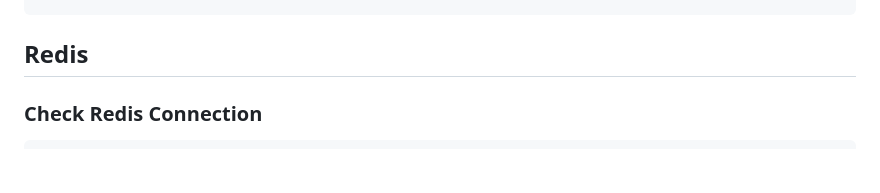
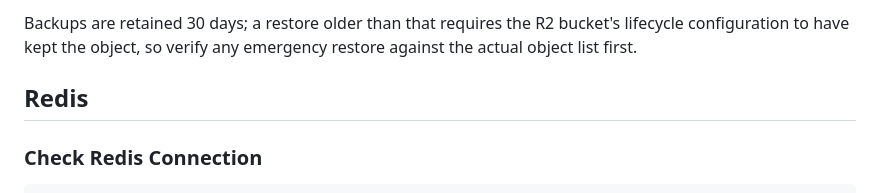
Before and after one commit to cogitoacademy/app, a Markdown page: docs/RUNBOOK.md, the part around one of its changes. Rendered like a GitHub page; blank space fills up the shorter version.

Commit message:
docs(ops): backup restore drill and nightly backup documentation

```diff
--- a/docs/RUNBOOK.md
+++ b/docs/RUNBOOK.md
@@ -312,3 +409,6 @@ bun run db:studio        # Opens Drizzle Studio on port 4983
+Backups are retained 30 days; a restore older than that requires the R2
+bucket's lifecycle configuration to have kept the object, so verify any
+emergency restore against the actual object list first.
 
 ## Redis
 
```
Also changed, not shown: other parts of docs/RUNBOOK.md (+97 -0 lines), docs/DEPLOYMENT.md (+4 -0 lines).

▶ [Task statement]
Reproduce the data verbatim and omit each image.

▶ [Solution for this exercise]
Before and after one commit to cogitoacademy/app, a Markdown page: docs/RUNBOOK.md, the part around one of its changes. Rendered like a GitHub page; blank space fills up the shorter version.

Commit message:
docs(ops): backup restore drill and nightly backup documentation

```diff
--- a/docs/RUNBOOK.md
+++ b/docs/RUNBOOK.md
@@ -312,3 +409,6 @@ bun run db:studio        # Opens Drizzle Studio on port 4983
+Backups are retained 30 days; a restore older than that requires the R2
+bucket's lifecycle configuration to have kept the object, so verify any
+emergency restore against the actual object list first.
 
 ## Redis
 
```
Also changed, not shown: other parts of docs/RUNBOOK.md (+97 -0 lines), docs/DEPLOYMENT.md (+4 -0 lines).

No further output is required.